And there is no better way to experience the Broads than by boat.
We hired a luxury travel cruiser for a few days from the Herbert Woods fleet, which marked its 90th anniversary this summer, and is based in the marina on the River Thurne at Potter Heigham.
Our vessel, Dazzling Light 1, was light, airy and spacious, with four bedrooms and a galley, saloon and bathrooms and simple to manoeuvre.
Setting off at a sedate 3-6mph, we loved the wonderful panoramas across the Broads; a landscape punctuated by wind pumps and drainage mills, the towers of distant churches or ruined abbeys, nature reserves, reed-lined banks and cattle grazing on the marshes.
You will see mothering swans and their cygnets, ducks and a fluffy brood as well as moorhen, geese and long-legged herons swooping over the river.
The Broads and the rivers within it – Ant, Bure, Thurne, Chet, Wensum, Yare and Waveney – are so big that you can cruise for days exploring them, passing across large open man-made Broads – created centuries ago by peat extraction and alive with sailing vessels – or quiet dykes and channels where you’ll find moorings close to a village pub for the night.
And while you are moored up, you can even fish from the vessel.
A favourite stretch for me was the River Ant, meandering north into the Broads through reed-lined banks bordered with pasture and grazing marsh with the large property at How Hill is a dominant feature.

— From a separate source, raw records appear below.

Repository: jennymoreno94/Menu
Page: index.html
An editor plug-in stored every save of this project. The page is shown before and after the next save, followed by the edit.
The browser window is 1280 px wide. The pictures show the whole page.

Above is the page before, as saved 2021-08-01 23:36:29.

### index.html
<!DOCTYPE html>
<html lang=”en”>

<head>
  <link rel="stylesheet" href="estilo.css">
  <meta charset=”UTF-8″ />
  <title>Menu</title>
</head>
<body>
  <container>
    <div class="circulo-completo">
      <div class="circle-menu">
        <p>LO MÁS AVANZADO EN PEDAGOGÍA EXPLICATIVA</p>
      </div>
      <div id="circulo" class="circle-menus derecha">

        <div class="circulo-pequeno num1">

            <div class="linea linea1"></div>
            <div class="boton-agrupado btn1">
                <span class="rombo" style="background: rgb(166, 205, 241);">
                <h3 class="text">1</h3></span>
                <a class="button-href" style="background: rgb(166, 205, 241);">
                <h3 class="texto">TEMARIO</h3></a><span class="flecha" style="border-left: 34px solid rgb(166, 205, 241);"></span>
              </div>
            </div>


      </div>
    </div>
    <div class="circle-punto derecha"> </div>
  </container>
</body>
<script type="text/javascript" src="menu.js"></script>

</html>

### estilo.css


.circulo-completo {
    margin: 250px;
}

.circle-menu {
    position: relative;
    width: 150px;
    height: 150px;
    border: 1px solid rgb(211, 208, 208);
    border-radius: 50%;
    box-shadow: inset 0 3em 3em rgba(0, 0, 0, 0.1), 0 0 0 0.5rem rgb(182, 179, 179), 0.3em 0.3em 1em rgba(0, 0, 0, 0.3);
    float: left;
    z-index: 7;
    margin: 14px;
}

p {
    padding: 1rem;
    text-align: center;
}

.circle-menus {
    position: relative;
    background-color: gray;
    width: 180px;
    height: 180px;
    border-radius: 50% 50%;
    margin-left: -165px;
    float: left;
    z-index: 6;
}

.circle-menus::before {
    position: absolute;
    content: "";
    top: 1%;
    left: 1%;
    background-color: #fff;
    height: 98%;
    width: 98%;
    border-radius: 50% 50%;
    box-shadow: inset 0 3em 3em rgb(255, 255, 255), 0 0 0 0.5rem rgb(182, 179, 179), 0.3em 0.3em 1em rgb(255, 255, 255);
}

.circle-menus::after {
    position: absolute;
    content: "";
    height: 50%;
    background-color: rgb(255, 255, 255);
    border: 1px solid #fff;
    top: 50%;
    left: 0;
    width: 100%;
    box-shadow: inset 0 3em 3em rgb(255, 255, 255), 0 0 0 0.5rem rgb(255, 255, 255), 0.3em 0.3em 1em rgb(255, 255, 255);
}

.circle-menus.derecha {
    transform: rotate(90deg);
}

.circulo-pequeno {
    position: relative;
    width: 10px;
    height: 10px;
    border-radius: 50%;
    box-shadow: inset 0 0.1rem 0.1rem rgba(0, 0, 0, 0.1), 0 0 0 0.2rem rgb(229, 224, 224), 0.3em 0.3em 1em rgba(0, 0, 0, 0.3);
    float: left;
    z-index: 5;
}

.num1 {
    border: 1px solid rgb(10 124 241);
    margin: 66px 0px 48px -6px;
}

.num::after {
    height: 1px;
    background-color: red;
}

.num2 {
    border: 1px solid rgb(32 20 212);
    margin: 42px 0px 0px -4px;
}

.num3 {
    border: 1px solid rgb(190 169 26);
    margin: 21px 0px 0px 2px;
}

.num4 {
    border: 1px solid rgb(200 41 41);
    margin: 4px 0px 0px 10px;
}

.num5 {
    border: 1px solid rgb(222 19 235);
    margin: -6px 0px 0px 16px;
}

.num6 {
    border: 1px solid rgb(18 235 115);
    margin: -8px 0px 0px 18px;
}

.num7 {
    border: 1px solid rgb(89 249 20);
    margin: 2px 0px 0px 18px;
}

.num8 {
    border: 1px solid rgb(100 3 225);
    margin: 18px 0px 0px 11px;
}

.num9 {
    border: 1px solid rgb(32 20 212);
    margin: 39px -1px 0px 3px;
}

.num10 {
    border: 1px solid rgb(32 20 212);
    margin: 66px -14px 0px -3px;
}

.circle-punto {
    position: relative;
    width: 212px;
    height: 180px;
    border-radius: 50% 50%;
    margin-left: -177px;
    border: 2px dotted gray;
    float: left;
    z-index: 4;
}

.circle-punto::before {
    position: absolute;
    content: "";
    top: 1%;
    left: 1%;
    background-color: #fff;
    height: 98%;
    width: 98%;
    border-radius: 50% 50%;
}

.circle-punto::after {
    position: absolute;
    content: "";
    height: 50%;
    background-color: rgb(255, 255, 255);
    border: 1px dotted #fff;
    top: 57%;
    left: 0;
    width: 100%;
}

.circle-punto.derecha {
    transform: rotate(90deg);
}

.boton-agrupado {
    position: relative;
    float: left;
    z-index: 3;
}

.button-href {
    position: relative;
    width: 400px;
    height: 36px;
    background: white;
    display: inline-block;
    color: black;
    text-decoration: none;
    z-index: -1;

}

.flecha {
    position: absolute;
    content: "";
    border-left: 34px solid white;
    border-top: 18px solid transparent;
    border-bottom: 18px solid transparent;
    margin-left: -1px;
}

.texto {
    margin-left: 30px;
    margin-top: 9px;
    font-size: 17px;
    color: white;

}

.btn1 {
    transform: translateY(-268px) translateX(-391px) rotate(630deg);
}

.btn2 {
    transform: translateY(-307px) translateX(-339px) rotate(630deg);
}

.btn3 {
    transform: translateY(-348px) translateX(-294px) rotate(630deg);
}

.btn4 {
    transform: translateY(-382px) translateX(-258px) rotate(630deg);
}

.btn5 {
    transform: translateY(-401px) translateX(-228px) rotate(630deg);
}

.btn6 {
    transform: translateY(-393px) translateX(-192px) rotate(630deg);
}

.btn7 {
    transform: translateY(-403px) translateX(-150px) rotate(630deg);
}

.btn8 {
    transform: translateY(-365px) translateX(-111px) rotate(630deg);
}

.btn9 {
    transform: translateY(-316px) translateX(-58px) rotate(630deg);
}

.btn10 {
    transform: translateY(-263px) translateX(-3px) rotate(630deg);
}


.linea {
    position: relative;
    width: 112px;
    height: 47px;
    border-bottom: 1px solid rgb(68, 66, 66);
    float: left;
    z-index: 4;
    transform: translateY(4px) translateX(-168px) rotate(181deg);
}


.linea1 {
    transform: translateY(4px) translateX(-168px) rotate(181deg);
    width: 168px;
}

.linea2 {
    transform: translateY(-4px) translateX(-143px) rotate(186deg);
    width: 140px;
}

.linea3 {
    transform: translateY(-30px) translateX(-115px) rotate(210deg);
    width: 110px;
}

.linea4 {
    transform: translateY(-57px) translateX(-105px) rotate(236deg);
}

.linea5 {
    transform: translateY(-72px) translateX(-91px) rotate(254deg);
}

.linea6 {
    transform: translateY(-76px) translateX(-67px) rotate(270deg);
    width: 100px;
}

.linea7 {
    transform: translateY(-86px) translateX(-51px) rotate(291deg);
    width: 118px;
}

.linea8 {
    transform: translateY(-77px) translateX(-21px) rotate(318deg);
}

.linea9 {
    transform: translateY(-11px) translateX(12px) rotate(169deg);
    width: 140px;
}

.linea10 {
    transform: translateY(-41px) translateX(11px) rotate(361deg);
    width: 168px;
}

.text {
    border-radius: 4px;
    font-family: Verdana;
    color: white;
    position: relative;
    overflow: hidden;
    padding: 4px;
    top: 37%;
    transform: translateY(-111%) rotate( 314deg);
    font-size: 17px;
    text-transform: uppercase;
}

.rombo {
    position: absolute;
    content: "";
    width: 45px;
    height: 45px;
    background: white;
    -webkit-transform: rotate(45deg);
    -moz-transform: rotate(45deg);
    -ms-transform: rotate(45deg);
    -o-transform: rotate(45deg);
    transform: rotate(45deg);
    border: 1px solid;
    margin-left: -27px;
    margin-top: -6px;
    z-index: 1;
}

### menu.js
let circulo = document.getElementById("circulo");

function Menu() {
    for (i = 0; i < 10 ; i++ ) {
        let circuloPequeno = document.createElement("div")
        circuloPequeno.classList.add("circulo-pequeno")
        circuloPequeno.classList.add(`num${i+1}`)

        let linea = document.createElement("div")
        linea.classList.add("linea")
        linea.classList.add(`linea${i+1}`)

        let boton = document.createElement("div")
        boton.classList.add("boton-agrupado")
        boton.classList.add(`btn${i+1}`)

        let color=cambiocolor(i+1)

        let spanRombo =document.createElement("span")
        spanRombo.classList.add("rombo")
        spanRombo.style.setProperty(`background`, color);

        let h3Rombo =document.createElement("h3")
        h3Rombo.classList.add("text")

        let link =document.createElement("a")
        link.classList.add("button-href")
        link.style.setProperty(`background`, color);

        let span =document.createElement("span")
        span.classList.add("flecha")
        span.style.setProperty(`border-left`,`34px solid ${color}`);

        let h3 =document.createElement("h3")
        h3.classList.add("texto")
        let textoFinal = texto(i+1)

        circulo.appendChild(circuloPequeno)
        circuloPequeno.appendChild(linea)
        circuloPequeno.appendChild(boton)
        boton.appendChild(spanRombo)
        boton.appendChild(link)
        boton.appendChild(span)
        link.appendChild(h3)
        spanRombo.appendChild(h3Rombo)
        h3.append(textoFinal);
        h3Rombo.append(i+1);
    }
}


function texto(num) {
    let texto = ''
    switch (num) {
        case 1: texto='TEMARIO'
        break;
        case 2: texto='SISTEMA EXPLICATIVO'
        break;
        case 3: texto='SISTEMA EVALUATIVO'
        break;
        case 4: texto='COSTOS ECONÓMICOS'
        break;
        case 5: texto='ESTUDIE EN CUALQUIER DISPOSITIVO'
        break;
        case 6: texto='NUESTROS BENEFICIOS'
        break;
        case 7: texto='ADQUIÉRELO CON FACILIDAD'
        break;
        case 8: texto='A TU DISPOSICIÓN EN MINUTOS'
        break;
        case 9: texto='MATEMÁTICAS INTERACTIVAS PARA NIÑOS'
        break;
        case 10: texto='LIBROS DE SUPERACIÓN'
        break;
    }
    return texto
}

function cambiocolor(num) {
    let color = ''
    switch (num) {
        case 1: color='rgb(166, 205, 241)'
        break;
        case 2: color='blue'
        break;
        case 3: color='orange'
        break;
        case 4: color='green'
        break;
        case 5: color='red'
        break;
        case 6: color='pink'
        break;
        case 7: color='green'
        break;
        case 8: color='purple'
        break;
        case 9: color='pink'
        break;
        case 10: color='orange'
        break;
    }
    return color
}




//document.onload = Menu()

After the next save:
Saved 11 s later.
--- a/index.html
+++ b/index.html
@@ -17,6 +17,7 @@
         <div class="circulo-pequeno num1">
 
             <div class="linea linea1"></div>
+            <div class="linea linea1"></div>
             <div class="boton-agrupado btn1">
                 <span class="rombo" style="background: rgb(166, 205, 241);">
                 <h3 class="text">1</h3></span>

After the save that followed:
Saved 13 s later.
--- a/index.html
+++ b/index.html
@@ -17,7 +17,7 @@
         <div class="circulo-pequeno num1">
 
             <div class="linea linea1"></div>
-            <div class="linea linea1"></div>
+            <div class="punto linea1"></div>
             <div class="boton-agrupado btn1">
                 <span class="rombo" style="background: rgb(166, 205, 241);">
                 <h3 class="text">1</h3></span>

With Turf Fen Drainage Mill in the foreground and the residence – now the How Hill Trust residential centre which endeavours to improve education of the Broads environment – and with a string of vessels of all sizes passing to and fro, this is the quintessential Broads picture.
The Broads are a massive area and as Britain’s third largest inland waterway more than 125 miles of it are navigable.
It is also a haven for a quarter of the country’s rarest species, while bird life includes crane, bittern, marsh harrier plus a whole host of insect and plants. And there are 28 Sites of Special Scientific Interest (SSSIs) in the area.
From the Bure, Thurne and Ant and the surrounding Broads, it is possible to cruise along to Great Yarmouth and Breydon Water and take the River Yare towards Reedham, for example, or on to Norwich
Alternatively, you can branch off and take the River Chet to Loddon whilst the River Waveney opens up the route to Lowestoft, via St Olaves and Oulton Dyke and Oulton Broad or on to Beccles and Geldeston Lock.
Even novices to the world of cruising can soon get the hang of steering and mooring and with helpful maps you can while away delightful days exploring these wonderful waterways by boat.
Mark Nicholls cruised the Broads aboard Herbert Woods’ holiday hire model, the 44-foot Dazzling Light 1. Capable of sleeping eight people in four cabins, plus an additional two if required, it features an external upper sundeck and dining area. For first-timers, there is a friendly and efficient check-in service, issue of lifejackets and a familiarisation briefing of the vessel before a practical steering session along the river. The vessel also has a bow thruster for ease of mooring. Weekly hire rates are £1232 (off peak) and £2548 in high season, whilst a Monday-Friday short break is from £861 (off-peak) and £1780 in high season. There is also a damage waiver of £55 and fuel deposit of £150. For more information, visit Herbert Woods or call 0800 144 4472.